“It’s entirely conceivable that life’s splendor surrounds us all, and always in its complete fullness, but veiled beneath the surface, invisible, far away. But there it lies, not hostile, not reluctant, not deaf. If we call it by the right word, by the right name, then it comes. This is the essence of magic, which doesn’t create but calls.” – Franz Kafka
I hide my peripheral glances across the wooden table as orange peels fly from his knife like bubbly shavings of pastor pork from the spit. My clumsy laboring yields a negligible pile of citrus confetti unmatched to Martin’s work.
I am tucked into a lesser-known canyon on the east side of the Sierra de Laguna Mountains in Southern Baja, Mexico. Through the process of organizing a campaign against open-pit gold mining plans here, I was invited to a meeting on the beaches of La Ribera with CONANP (National Park Service) and several community organizers. Following the meeting, two officials agree to drop me at the foot of the Sierra.
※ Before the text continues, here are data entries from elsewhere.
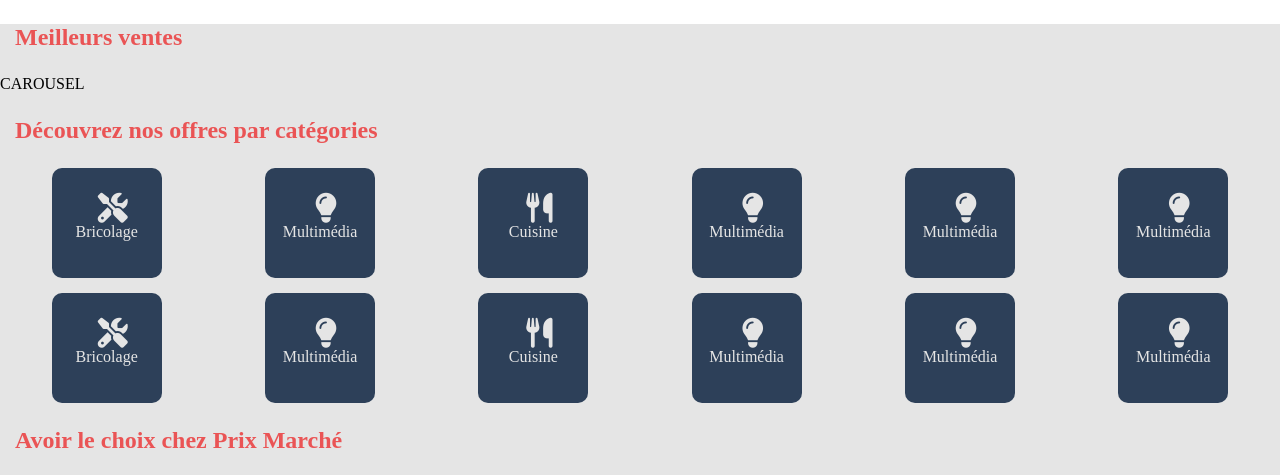
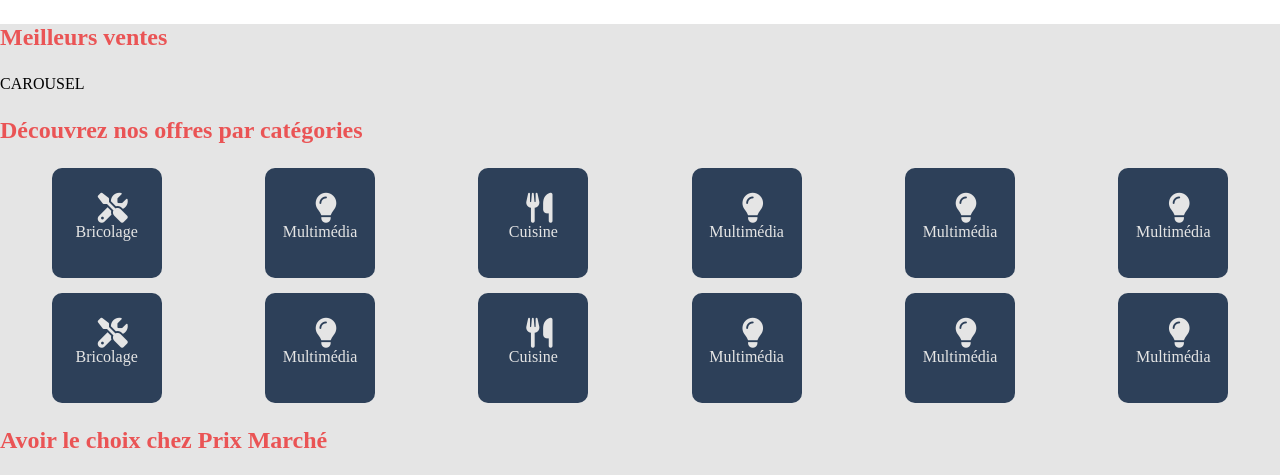
Before and after one commit to JoelADevwf3/projet_prixba, a plain HTML site: page index.html in a window 1280 px wide. Shown: the top 475 px of the page. Drawn offline with Linux system fonts and the light colour scheme; grey boxes are pictures that could not be loaded.

Commit message:
ajout et update

```diff
--- a/style.css
+++ b/style.css
@@ -81,7 +81,6 @@ body {
   color: #EA5455;
   font-weight: bold;
   font-size: x-large;
-  margin-left: 15px;
 }
 
 .first-row-categorie {
```
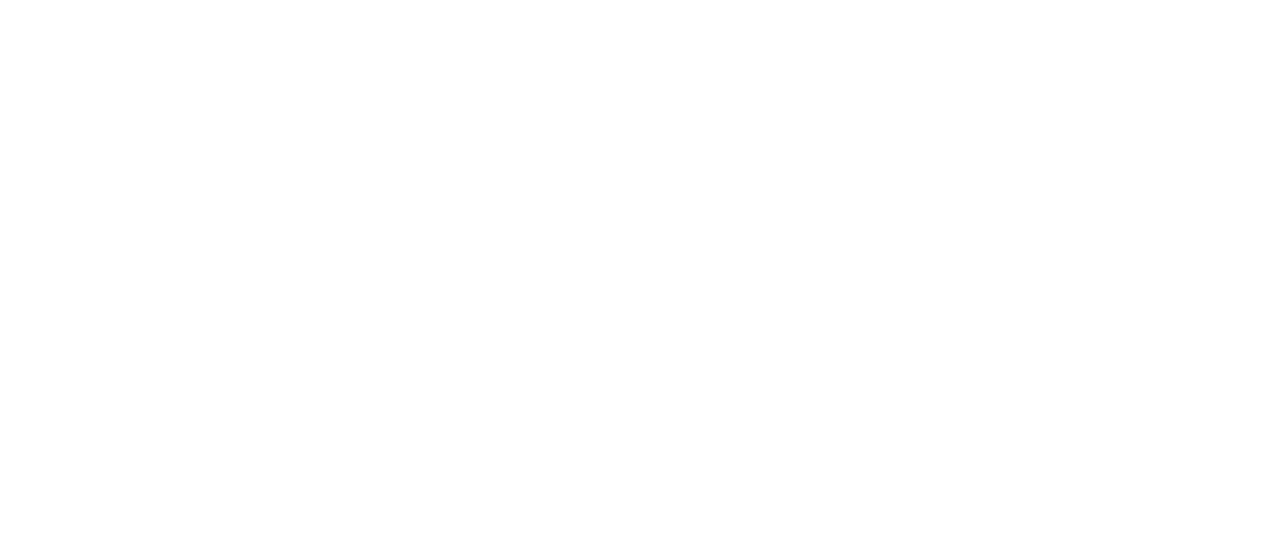
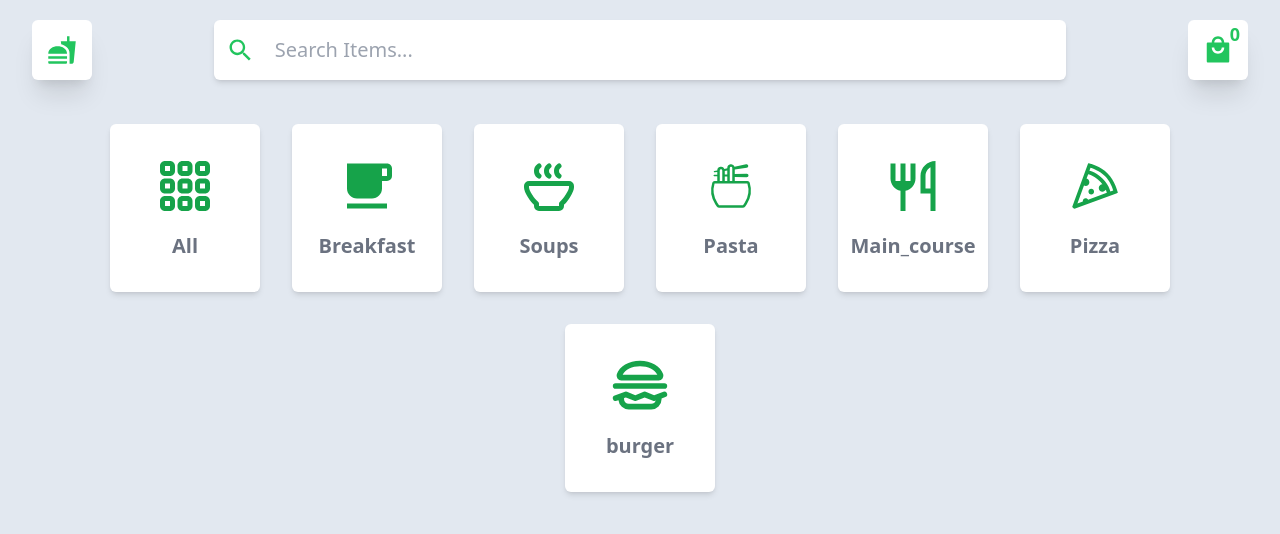
Before and after one commit to shekharpandey10/Food_delivery_App, a React (Vite) app: page / in a window 1280 px wide. Shown: the top 534 px of the page. Built offline with nearby package versions, Linux system fonts and the light colour scheme.

Commit message:
category section added

```diff
--- a/package.json
+++ b/package.json
@@ -11,7 +11,8 @@
   },
   "dependencies": {
     "react": "^19.1.0",
-    "react-dom": "^19.1.0"
+    "react-dom": "^19.1.0",
+    "react-icons": "^5.5.0"
   },
   "devDependencies": {
     "@eslint/js": "^9.25.0",
--- /dev/null
+++ b/src/Category.jsx
@@ -0,0 +1,43 @@
+import { TiThSmallOutline } from "react-icons/ti";
+import { MdFreeBreakfast } from "react-icons/md";
+import { TbSoup } from "react-icons/tb";
+import { CiBowlNoodles } from "react-icons/ci";
+import { RiRestaurantLine } from "react-icons/ri";
+import { LiaPizzaSliceSolid } from "react-icons/lia";
+import { PiHamburgerBold } from "react-icons/pi";
+export const categories=[
+    {
+        id:1,
+        name:"All",
+        image:<TiThSmallOutline className="w-[60px] h-[60px] text-green-600"/>,
+    },{
+        id:2,
+        name:"Breakfast",
+        image:<MdFreeBreakfast className="w-[60px] h-[60px] text-green-600" />,
+    },
+    {
+        id:3,
+        name:"Soups",
+        image:<TbSoup className="w-[60px] h-[60px] text-green-600"/>,
+    },
+    {
+        id:4,
+        name:"Pasta",
+        image:<CiBowlNoodles className="w-[60px] h-[60px] text-green-600"/>,
+    },
+    {
+        id:5,
+        name:"Main_course",
+        image:<RiRestaurantLine className="w-[60px] h-[60px] text-green-600"/>,
+    },
+    {
+        id:6,
+        name:"Pizza",
+        image:<LiaPizzaSliceSolid className="w-[60px] h-[60px] text-green-600 "/>,
+    },
+    {
+        id:7,
+        name:"burger",
+        image:<PiHamburgerBold className="w-[60px] h-[60px] text-green-600"/>,
+    }
+]
--- a/src/components/Nav.jsx
+++ b/src/components/Nav.jsx
@@ -1,9 +1,21 @@
 import React from 'react'
-
+import { MdFastfood } from "react-icons/md";
+import { IoMdSearch } from "react-icons/io";
+import { RiShoppingBag4Fill } from "react-icons/ri";
 const Nav = () => {
   return (
-    <div>
-
+    <div className='w-full h-[100px]  flex justify-between items-center px-8'>
+      <div className='w-[60px] h-[60px] bg-white flex justify-center items-center rounded-md shadow-xl'>
+        <MdFastfood className='w-[30px] h-[30px] text-green-500'/>
+      </div>
+      <form action="" className='flex items-center bg-white px-3 gap-5 rounded-md shadow-md w-[70%] h-[60px]'>
+          <IoMdSearch className='w-[30px] h-[30px] text-green-500 '/>
+          <input type="text" className='w-[100%] outline-none text-[20px]' placeholder='Search Items...'/>
+      </form>
+     <div className='w-[60px] h-[60px] bg-white flex justify-center items-center rounded-md shadow-xl relative'>
+      <span className='absolute text-green-500 top-0 right-2 text-lg font-semibold'>0</span>
+        <RiShoppingBag4Fill className='w-[30px] h-[30px] text-green-500'/>
+      </div>
     </div>
   )
 }
--- a/src/pages/Home.jsx
+++ b/src/pages/Home.jsx
@@ -1,9 +1,19 @@
 import React from 'react'
+import Nav from '../components/Nav'
+import { categories } from '../Category'
 
 const Home = () => {
   return (
-    <div>
-
+    <div className='w-full min-h-screen  bg-slate-200'>
+      <Nav/>
+      <div className='flex  flex-wrap p-6 justify-center gap-8  '>
+        {categories.map((item)=>{
+        return  <div className='bg-white p-8 rounded-md shadow-md flex-col-reverse items-center text-xl font-bold text-gray-500 flex text-center gap-4 w-[150px] hover:bg-green-200 cursor-pointer transition-all duration-300'>
+              {item.name}
+              {item.image}
+          </div>
+        })}
+      </div>
     </div>
   )
 }
```
Also changed, not shown: 1 other file (tests, documents, lock files or other folders).
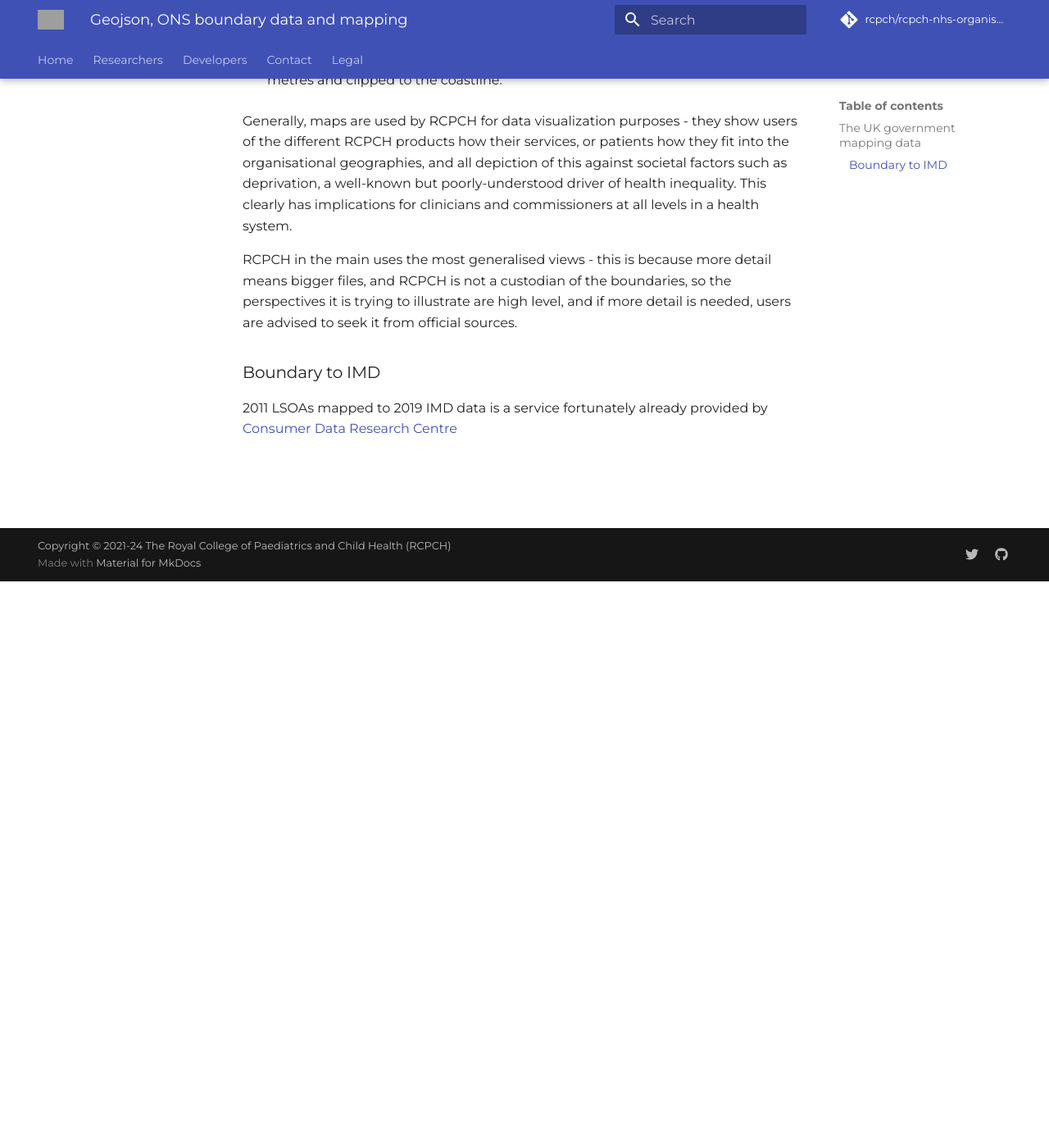
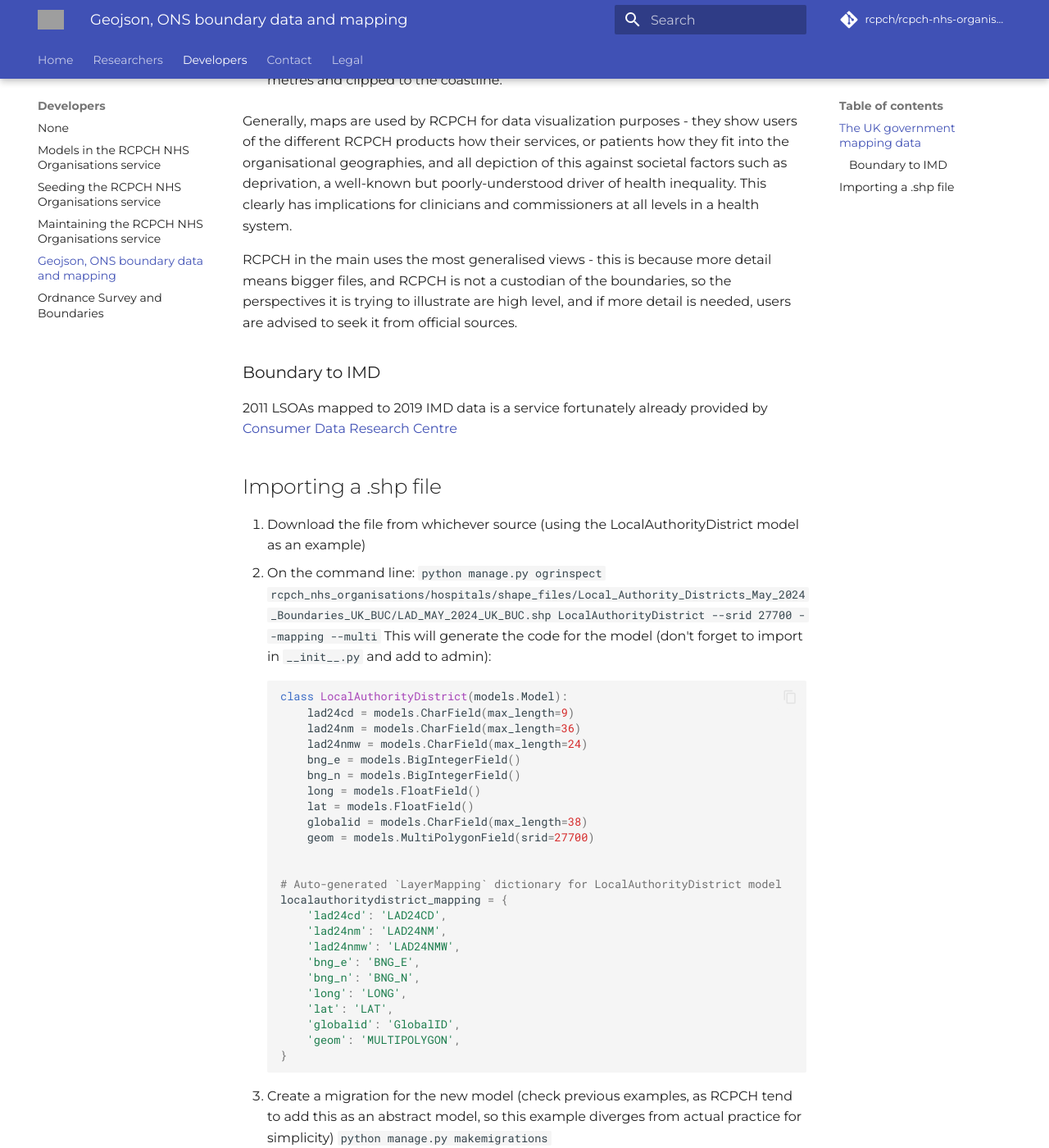
Before and after one commit to rcpch/rcpch-nhs-organisations, an MkDocs documentation site: the page built from documentation/docs/developer/shapes.md, in a window 1280 px wide and 1400 px high, scrolled down 691 px. Shown: the whole window at 82% size. Built offline with MkDocs 1.6.1 and Material for MkDocs 9.7.7, drawn with Linux system fonts in a browser that asks for light colours; comment, search, counter and statistics services are not loaded; some of the changed text lies outside the part shown; grey boxes are pictures that could not be loaded.

Commit message:
add local authority district shape files, create migrations to see the new LocalAuthorityDistrict model and see the geometry. Create some documentation if this is needed again.

````diff
--- a/documentation/docs/developer/shapes.md
+++ b/documentation/docs/developer/shapes.md
@@ -31,3 +31,117 @@
 ### Boundary to IMD
 
 2011 LSOAs mapped to 2019 IMD data is a service fortunately already provided by [Consumer Data Research Centre](https://data.cdrc.ac.uk/dataset/index-multiple-deprivation-imd)
+
+## Importing a .shp file
+
+1. Download the file from whichever source (using the LocalAuthorityDistrict model as an example)
+2. On the command line:
+    `python manage.py ogrinspect rcpch_nhs_organisations/hospitals/shape_files/Local_Authority_Districts_May_2024_Boundaries_UK_BUC/LAD_MAY_2024_UK_BUC.shp LocalAuthorityDistrict --srid 27700 --mapping --multi`
+    This will generate the code for the model (don't forget to import in `__init__.py` and add to admin):
+
+    ```python
+    class LocalAuthorityDistrict(models.Model):
+        lad24cd = models.CharField(max_length=9)
+        lad24nm = models.CharField(max_length=36)
+        lad24nmw = models.CharField(max_length=24)
+        bng_e = models.BigIntegerField()
+        bng_n = models.BigIntegerField()
+        long = models.FloatField()
+        lat = models.FloatField()
+        globalid = models.CharField(max_length=38)
+        geom = models.MultiPolygonField(srid=27700)
+
+
+    # Auto-generated `LayerMapping` dictionary for LocalAuthorityDistrict model
+    localauthoritydistrict_mapping = {
+        'lad24cd': 'LAD24CD',
+        'lad24nm': 'LAD24NM',
+        'lad24nmw': 'LAD24NMW',
+        'bng_e': 'BNG_E',
+        'bng_n': 'BNG_N',
+        'long': 'LONG',
+        'lat': 'LAT',
+        'globalid': 'GlobalID',
+        'geom': 'MULTIPOLYGON',
+    }
+    ```
+
+3. Create a migration for the new model (check previous examples, as RCPCH tend to add this as an abstract model, so this example diverges from actual practice for simplicity)
+    `python manage.py makemigrations`
+
+4. Create an empty migration
+    `python manage.py makemigrations hospitals --name seed_local_authority_districts_boundaries --empty`
+
+5. Create a custom function in the empty migration to import the .shp file geometry data using the layer map created earlier.
+
+    ```python
+    from django.db import migrations
+    from django.apps import apps as django_apps
+
+    import os
+    from django.contrib.gis.utils import LayerMapping
+
+    """
+    Local Authority Districts May 2024 Boundaries UK BUC
+    https://geoportal.statistics.gov.uk/search?q=BDY_LAD%202024&sort=Title%7Ctitle%7Casc
+    """
+
+    # Auto-generated `LayerMapping` dictionary for LocalAuthorityDistrict model
+    localauthoritydistrict_mapping = {
+        "lad24cd": "LAD24CD",
+        "lad24nm": "LAD24NM",
+        "lad24nmw": "LAD24NMW",
+        "bng_e": "BNG_E",
+        "bng_n": "BNG_N",
+        "long": "LONG",
+        "lat": "LAT",
+        "globalid": "GlobalID",
+        "geom": "MULTIPOLYGON",
+    }
+
+
+    # Boundary files
+
+    app_config = django_apps.get_app_config("hospitals")
+    app_path = app_config.path
+
+    Local_Authority_Districts_May_2024_Boundaries_UK_BUC = os.path.join(
+        app_path,
+        "shape_files",
+        "Local_Authority_Districts_May_2024_Boundaries_UK_BUC",
+        "LAD_MAY_2024_UK_BUC.shp",
+    )
+
+
+    def load(apps, schema_editor, verbose=True):
+        LocalAuthorityDistrict = apps.get_model("hospitals", "LocalAuthorityDistrict")
+        lm = LayerMapping(
+            LocalAuthorityDistrict,
+            Local_Authority_Districts_May_2024_Boundaries_UK_BUC,
+            localauthoritydistrict_mapping,
+            transform=False,
+            encoding="utf-8",
+        )
+        lm.save(strict=True, verbose=verbose)
+
+
+    class Migration(migrations.Migration):
+        dependencies = [
+            ("hospitals", "0012_localauthoritydistrict"),
+        ]
+
+        operations = [migrations.RunPython(load)]
+    ```
+
+6. Migrate the changes
+    `python manage.py migrate`
+7. If successful you should see:
+
+    ```console
+    ....
+    Saved: LocalAuthorityDistrict object (360)
+    Saved: LocalAuthorityDistrict object (361)
+    OK
+    ```
+
+8. This populates the model with the geometry files for mapping all the local authority boundaries, the names and codes. The next step is to hook this up to the other models.
--- a/documentation/mkdocs.yml
+++ b/documentation/mkdocs.yml
@@ -139,6 +139,8 @@
     - 'developer/models.md'
     - 'developer/seeding.md'
     - 'developer/database_maintenance.md'
+    - 'developer/shapes.md'
+    - 'developer/boundaries.md'
   - Contact:
     - 'contact/contact-rcpch.md'
   - Legal:
````
Also changed, not shown: documentation/docs/developer/boundaries.md (added, +42 -0 lines), 10 other files.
The plan: Stay the night near the trailhead, run up and over the 25-mile, 7,000ft vertical mountain section the next morning and get picked up on the west side in the afternoon. This eastern ascent is the only piece of my 70-mile trans-peninsula project I have not yet covered.
Aussie Byron ripping his new Ibanez
Sea Turtle Nest Excavator. Member of Agua Vale Mas Que Oro, organizing 70-mile Transpeninsula pedestrian protest with local activists against cataclysmic Canadian gold mining operations. March 21st. Hasta La Victoria, Siempre. Befriended two young Aussie travelers. Hours exploring trails and land. Cardon Catcus. Ocotillo. Torote. Palo de Arco. Picaya Dulce. Todos Santos Music Festival. Took Ben Gibbard, lead singer for Death Cab for Cutie/Postal Service, on 14 miles of Baja singletrack. Solid foot traveller. Sat with REM lead singer and artist Michael Stipes for a chat. Offering weekly trail running classes in town. Wednesdays, 3:30pm. Forget money, only trades/gifts accepted. Get creative. Helping conceptual design for “huerta” ecology center development near town. Giving yoga one last chance. Ukulele progress, one and two new songs. Apprenticing with neighbor to learn biodynamic gardening practices. Graduate applications in. And I wait.
Anxious. Excited. Confident. Ready. Free.
Photos accompanied by music and favorite quotes from Jay Griffith’s Wild: An Elemental Journey. Delicious book. Don’t die before reading this one.
Photo: Nic Heidbreder
“Nomadism is like an original fire in our wild minds; we stole it from the gods, and we made it our own, leaping to new places, quickening to motion, curious and light as flame. The keen urge has never left us to take a flinting tent and fling it under the stars, then swing on, on at dawn, on an elemental journey. That is how to burn most brightly. That is how to catch like wildfire.”